Freshmen, and even students that came into the university with fewer credits than some of the same graduation year, get snubbed by the system because many of the classes that they wanted to sign up for were already taken by the time their registration slots became available. Many students come into college hoping that they can take the classes that they want to and not classes that they are forced to take. As they head off to college, rising freshmen are told how great it is to be able to take courses that you want. However, when you really look at it, many freshmen cannot take many of the classes that they want because they are full. Sometimes, this even costs students a chance at fulfilling a requirement for their major or distribution. Some may say that they can choose a different professor or a different time, but many times these are not options because there may only be one or two sections of the class.

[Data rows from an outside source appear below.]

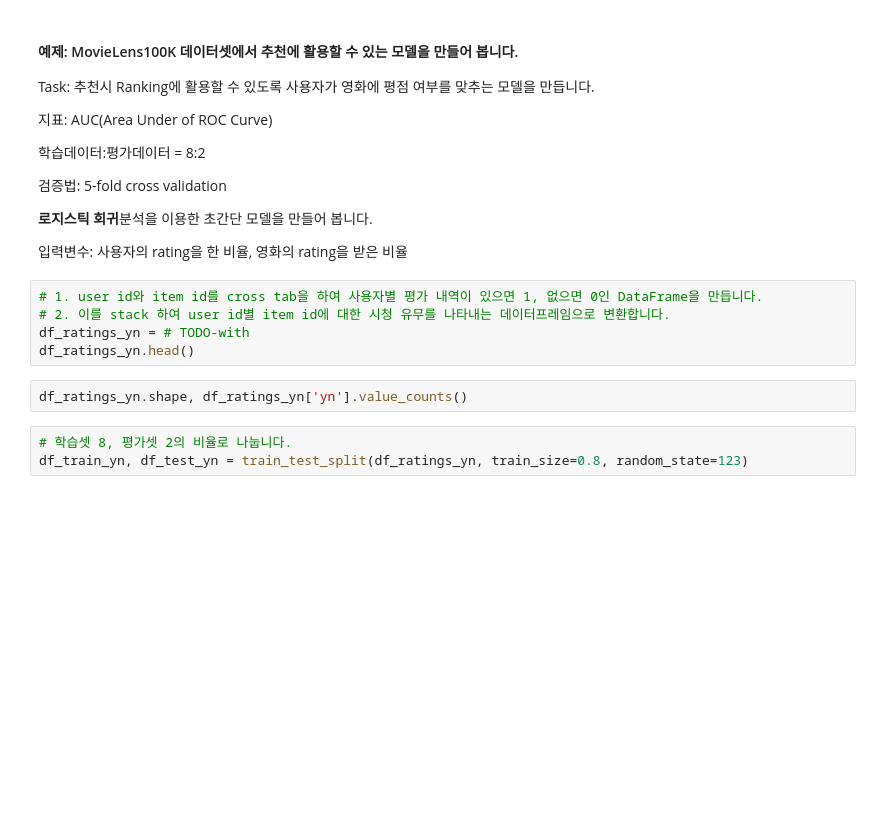
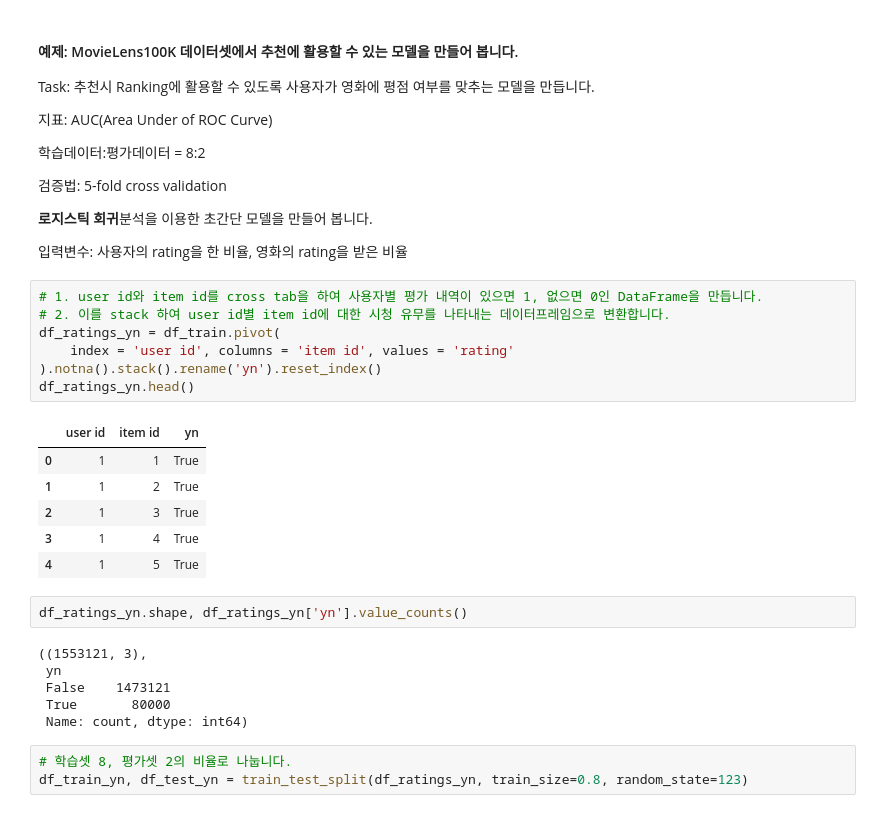
Before and after one commit to sunkusun9/rcmd_2506, a Jupyter notebook: 4.머신 러닝 개론.ipynb, the cells around one changed output. Saved outputs shown, nothing was run; the diff lists cells and outputs as text; blank space fills up the shorter version.

```diff
--- a/4.머신 러닝 개론.ipynb
+++ b/4.머신 러닝 개론.ipynb
@@ -1119,10 +1224,25 @@ Task: 추천시 Ranking에 활용할 수 있도록 사용자가 영화에 평점
 # %%
 # 1. user id와 item id를 cross tab을 하여 사용자별 평가 내역이 있으면 1, 없으면 0인 DataFrame을 만듭니다.
 # 2. 이를 stack 하여 user id별 item id에 대한 시청 유무를 나타내는 데이터프레임으로 변환합니다.
-df_ratings_yn = # TODO-with
+df_ratings_yn = df_train.pivot(
+    index = 'user id', columns = 'item id', values = 'rating'
+).notna().stack().rename('yn').reset_index()
 df_ratings_yn.head()
+# %% [output]
+|  | user id | item id | yn |
+| 0 | 1 | 1 | True |
+| 1 | 1 | 2 | True |
+| 2 | 1 | 3 | True |
+| 3 | 1 | 4 | True |
+| 4 | 1 | 5 | True |
 # %%
 df_ratings_yn.shape, df_ratings_yn['yn'].value_counts()
+# %% [output]
+((1553121, 3),
+ yn
+ False    1473121
+ True       80000
+ Name: count, dtype: int64)
 # %%
 # 학습셋 8, 평가셋 2의 비율로 나눕니다.
 df_train_yn, df_test_yn = train_test_split(df_ratings_yn, train_size=0.8, random_state=123)
```
Also changed, not shown: parts of 15 cells of this notebook.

Would Martin Luther King, Jr. think that the “laws” that are currently in place about scheduling just? MLK, Jr. states that for a law to be just, it must apply to all and there must be consistency with the rule of law. In regards to registration, the process has been the same for many years (at least to my knowledge) which fits one of MLK Jr.’s criteria to a law being just. The other criteria is that it applies to everyone. Since the registration process has been constant for many years, all students have been affected by the system. As one earns more credits, one’s registration time moves earlier and earlier. Therefore, as a senior, a student is able to reap the benefit of an early registration time since he/she will have more credits. Thus, this criteria also fits MLK, Jr.’s beliefs on a just law. Therefore, I believe that MLK, Jr. would say that the registration process here at U of M is just.

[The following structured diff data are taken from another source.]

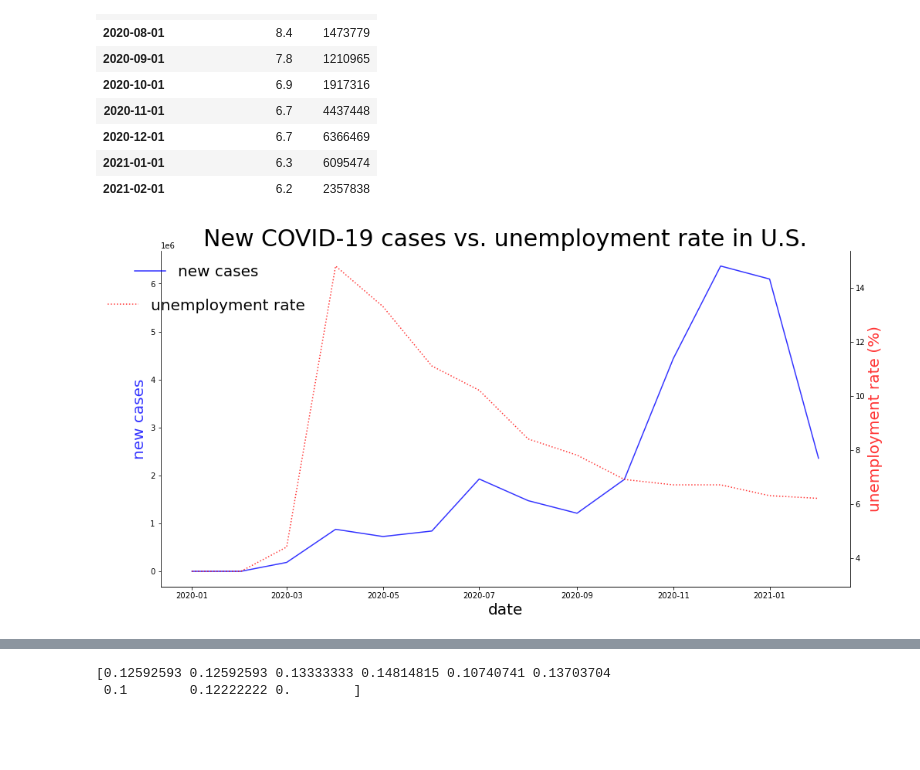
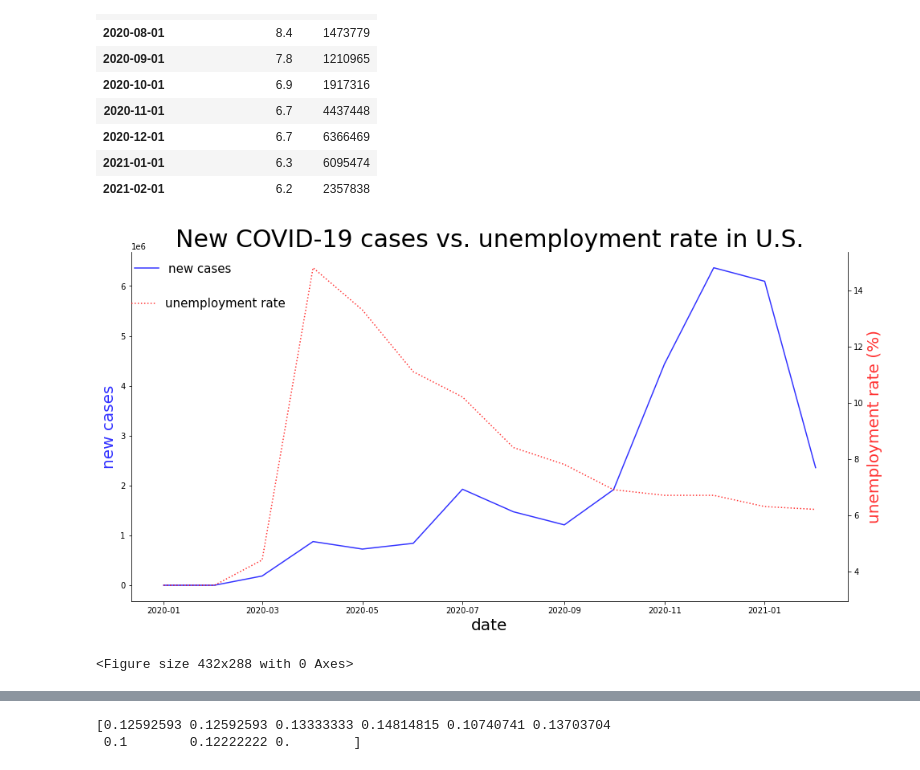
Before and after one commit to YanxuGuo/570, a Jupyter notebook: Group Project.ipynb, the cells around one changed output, grey strips where cells are left out. Cells and saved outputs as stored; diff of their text form; code cells hidden in the pictures; blank space fills up the shorter version.

```diff
--- a/Group Project.ipynb
+++ b/Group Project.ipynb
@@ -48,30 +48,32 @@ covid
 # %%
 # from the graph, we notice there is a lag effect
 fig, ax = plt.subplots(figsize=(16,8))
 ax.plot(covid.index, covid['new_cases'],
         color='blue', alpha = 0.8, linestyle = '-', label = 'new cases')
 
 ax.set_xlabel('date', fontsize=20)
 ax.FrontSize=30
 ax.set_ylabel('new cases',alpha = 0.8, color='blue', fontsize=20)
 ax2 =ax.twinx() # set another y-axis as unemployment rate
 ax2.Frontsize=30
 ax2.plot(covid.index, covid['unemployment_rate'],
          color='red', alpha = 0.8, linestyle = ':', label = 'unemployment rate')
 ax2.set_ylabel('unemployment rate (%)',alpha = 0.8, color='red', fontsize=20)
 ax.set_title('New COVID-19 cases vs. unemployment rate in U.S.', fontsize = 30)
 
 ax.spines['right'].set_visible(False) # get ride of the line on the right
 ax.spines['top'].set_visible(False)   # get rid of the line on top
 ax2.spines['left'].set_visible(False) # get ride of the line on the left
 ax2.spines['top'].set_visible(False)   # get rid of the line on top
 
-ax.legend(frameon=False, fontsize=20, bbox_to_anchor =(0.1615, 1))
-ax2.legend(frameon=False, fontsize=20, bbox_to_anchor =(0.23, 0.9))
+ax.legend(frameon=False, fontsize=15, bbox_to_anchor =(0.155, 1))
+ax2.legend(frameon=False, fontsize=15, bbox_to_anchor =(0.23, 0.9))
 
 plt.show()
+plt.savefig('cases.svg')
 # %% [output]
-[figure, old version]
+[figure, new version]
+<Figure size 432x288 with 0 Axes>
 # %%
 fig, ax = plt.subplots(figsize=(12,8))
 ax.scatter(covid['new_cases'], covid['unemployment_rate'],
```
Also changed, not shown: parts of 18 cells of this notebook.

However, does the early registration time even really help seniors? At that point, do seniors really need the extra benefits of registering early? They have already fulfilled many, if not all, of their distribution requirements and are so deep into their concentration that they can only choose from a small selection of classes anyway. Freshmen and sophomores, on the other hand, need to be able to take certain classes in order to meet their requirements and take prerequisites that will allow them to further pursue their major.

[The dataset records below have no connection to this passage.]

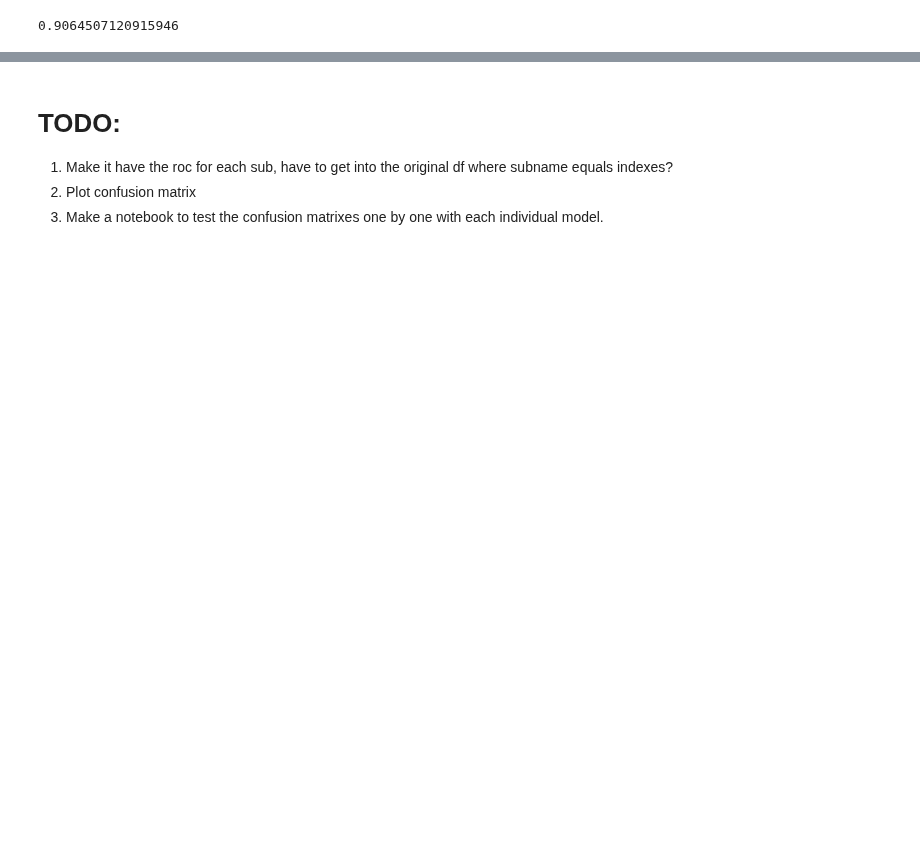
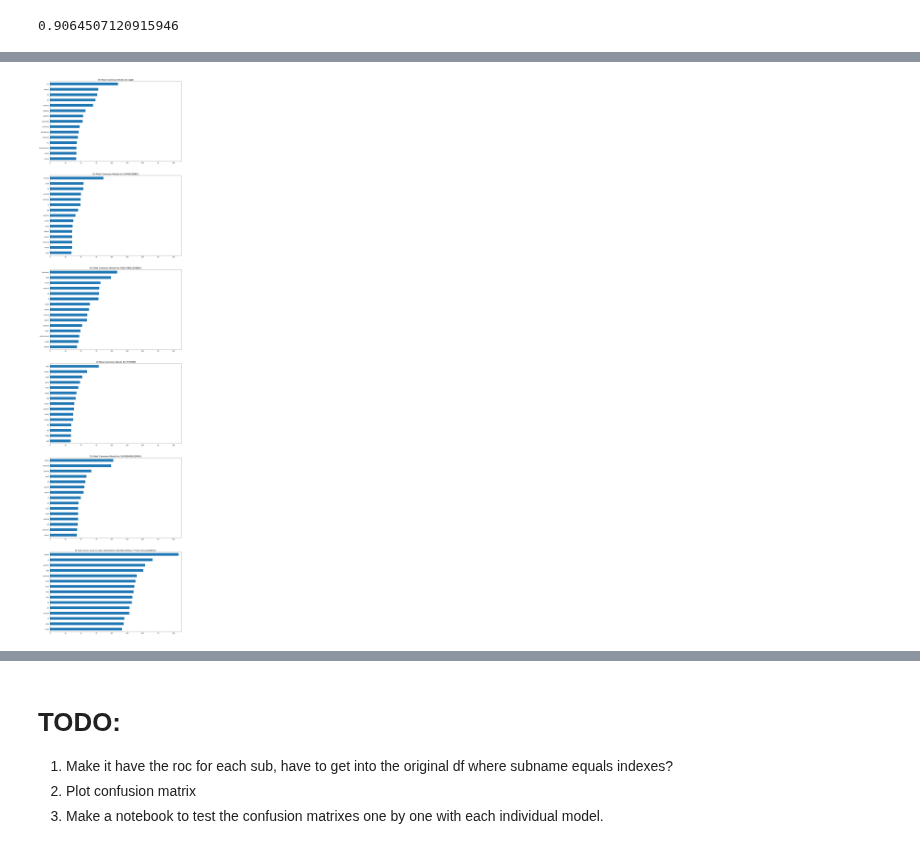
Before and after one commit to datapointchris/reddit-nlp, a Jupyter notebook: DS_Features and Plots.ipynb, the cells around one changed output, grey strips where cells are left out. Saved outputs shown, nothing was run; the diff lists cells and outputs as text; code cells hidden in the pictures; blank space fills up the shorter version.

```diff
--- a/DS_Features and Plots.ipynb
+++ b/DS_Features and Plots.ipynb
@@ -96,3 +127,7 @@ viz.plot_most_common(num_features=15, include_combined=True, standardize=True)
+# %%
+tfidf_viz.plot_most_common(num_features=15, include_combined=True, standardize=True)
+# %% [output]
+[figure, added]
 # %%
 coefs = pd.DataFrame(
     model.named_steps['transformedtargetregressor'].regressor_.coef_,
```
Also changed, not shown: parts of 14 cells of this notebook.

What do you think? Is the registration process just or unjust? What do you think MLK, Jr. would say about it? Should U of M change the registration process? If so, can you come up with any alternative ways in which students can register?